A team of UConn Health surgeons and medical students is behind a newly established algorithm for treatment of a condition that causes lower back pain.
Bertolotti syndrome is largely underdiagnosed, in part because physicians and radiologists have to know to look for it, and in part because there simply are many potential causes of back pain.
“You can actually alter somebody’s life functionality, because it’s something that is easy to treat.” — Dr. Hilary Onyiuke
The authors of a paper published in the journal Neurochirurgie came up with the Onyiuke Grading Scale, named for Dr. Hilary Onyiuke, founder and co-director of UConn Health’s Comprehensive Spine Program.
“It’s a therapeutic kind of scale,” Onyiuke says. “Yes, you make the diagnosis, you see what it is, but there was really no direction or guidance on how it could be treated.”
Bertolotti syndrome is a congenital anomaly of the lower spinal structure that is not detectable with magnetic resonance imaging (MRI). Instead it takes traditional x-ray images of the lumbar spine to reveal.
Dr. Isaac Moss, chair of UConn Health’s Department of Orthopaedic Surgery, Dr. Ketan Bulsara, chief of the Division of Neurosurgery, and Dr. David Choi, UConn Health spinal oncology surgeon, are co-authors, along with two physicians who at the time of the research were fourth-year UConn medical students: Dr. Joshua Knopf, now a UConn surgery resident, and Dr. Subin Lee, who is doing a general surgery internship at Rush University in Chicago.
“This is a terrific contribution and a well-deserved honor for Dr. Onyiuke, and for UConn Health,” Bulsara says. “Physicians around the world will use the Onyiuke Grading Scale to guide them as they find relief for their patients’ chronic back pain. That speaks volumes about Dr. Onyiuke’s surgical leadership, which spans both spinal and cranial neurosurgery. Through his thoughtful analysis he distilled a complex problem into a manageable grading scale that will provide generations of physicians guidance on how to treat this potentially debilitating syndrome.”
Guidance on treatment for Bertolotti syndrome can go a long way in improving patient outcomes. It is one of many potential causes of back pain, and there often can be concurrent causes. Identifying Bertolotti syndrome as a cause and treating it nonsurgically could help reduce the need for eventual surgical interventions.
“Let’s say the patient had two spinal pathologies,” Onyiuke says. “One is obvious, a routine one we see, we treat that, and they get better. And then, over time, the Bertolotti will kick up again. Bertolotti syndrome may not be the only problem the patient has, and it certainly can be a secondary problem.
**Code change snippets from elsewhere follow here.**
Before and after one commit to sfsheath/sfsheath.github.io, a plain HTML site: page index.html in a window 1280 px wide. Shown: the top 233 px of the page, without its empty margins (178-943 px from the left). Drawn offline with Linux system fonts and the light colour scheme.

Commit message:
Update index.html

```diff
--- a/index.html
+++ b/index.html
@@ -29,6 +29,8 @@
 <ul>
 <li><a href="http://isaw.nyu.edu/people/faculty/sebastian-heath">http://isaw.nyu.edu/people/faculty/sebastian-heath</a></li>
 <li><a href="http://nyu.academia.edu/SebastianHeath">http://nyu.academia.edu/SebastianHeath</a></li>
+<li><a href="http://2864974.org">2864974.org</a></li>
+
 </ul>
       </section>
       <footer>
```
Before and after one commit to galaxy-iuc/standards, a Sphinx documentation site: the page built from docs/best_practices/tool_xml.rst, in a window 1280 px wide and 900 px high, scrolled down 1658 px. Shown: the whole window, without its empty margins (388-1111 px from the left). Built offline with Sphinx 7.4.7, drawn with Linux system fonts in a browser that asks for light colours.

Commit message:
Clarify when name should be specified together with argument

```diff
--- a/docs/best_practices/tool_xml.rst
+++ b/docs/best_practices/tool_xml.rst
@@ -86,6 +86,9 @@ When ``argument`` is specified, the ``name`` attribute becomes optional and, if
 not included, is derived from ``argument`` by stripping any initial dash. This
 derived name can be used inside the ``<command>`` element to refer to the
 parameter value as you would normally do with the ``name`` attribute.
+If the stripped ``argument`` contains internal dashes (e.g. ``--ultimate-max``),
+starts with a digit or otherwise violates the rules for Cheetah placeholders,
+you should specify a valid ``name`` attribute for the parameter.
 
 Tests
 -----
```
But if you don’t treat it, or at least recognize it when you’re treating the primary problem, then you’re going to have a failure at some point.”
The Onyiuke Grading Scale assigns one of four scores:
- The patient’s x-ray shows an anomaly associated with Bertolotti syndrome but no back pain.
- The patient has lower back pain.
- The patient has lower back pain plus pain and numbness in the feet.
- The patient also has a coexisting spinal pathology.
“With this grading, then, it’s a question: Are you symptomatic, or are you not symptomatic,” Onyiuke says. “No symptoms? Grade one, no treatment. But for who have back pain and leg pain, we developed an algorithm where we send them through conservative treatment such as physical therapy, like any other spinal pathology. If they do fine with it, then you don’t need any treatment. If they don’t improve, we’re going to start diagnostic blocks.”
While providing temporary relief, diagnostic nerve blocks also serve to pinpoint sources of pain by injecting anesthetic to specific nerves. Common methods include cortisone injections or radiofrequency treatments.
“If you do well with that, then you don’t need anything else, you can just do that intermittently every few months,” Onyiuke says. “If you don’t, that’s where the surgical component comes in. The surgical component could be a decompression, decompression and fusion, or fusion alone.”
The researchers derived the Onyiuke Grading Scale from the study of Bertolotti syndrome patients at UConn Health in 2018 and 2019.
“You can actually alter somebody’s life functionality, because it’s something that is easy to treat,” Onyiuke says. “It doesn’t necessarily all have to lead to surgery, but in fact, the nonoperative treatment is critical because once you can manage them on that, they don’t need surgery at all.”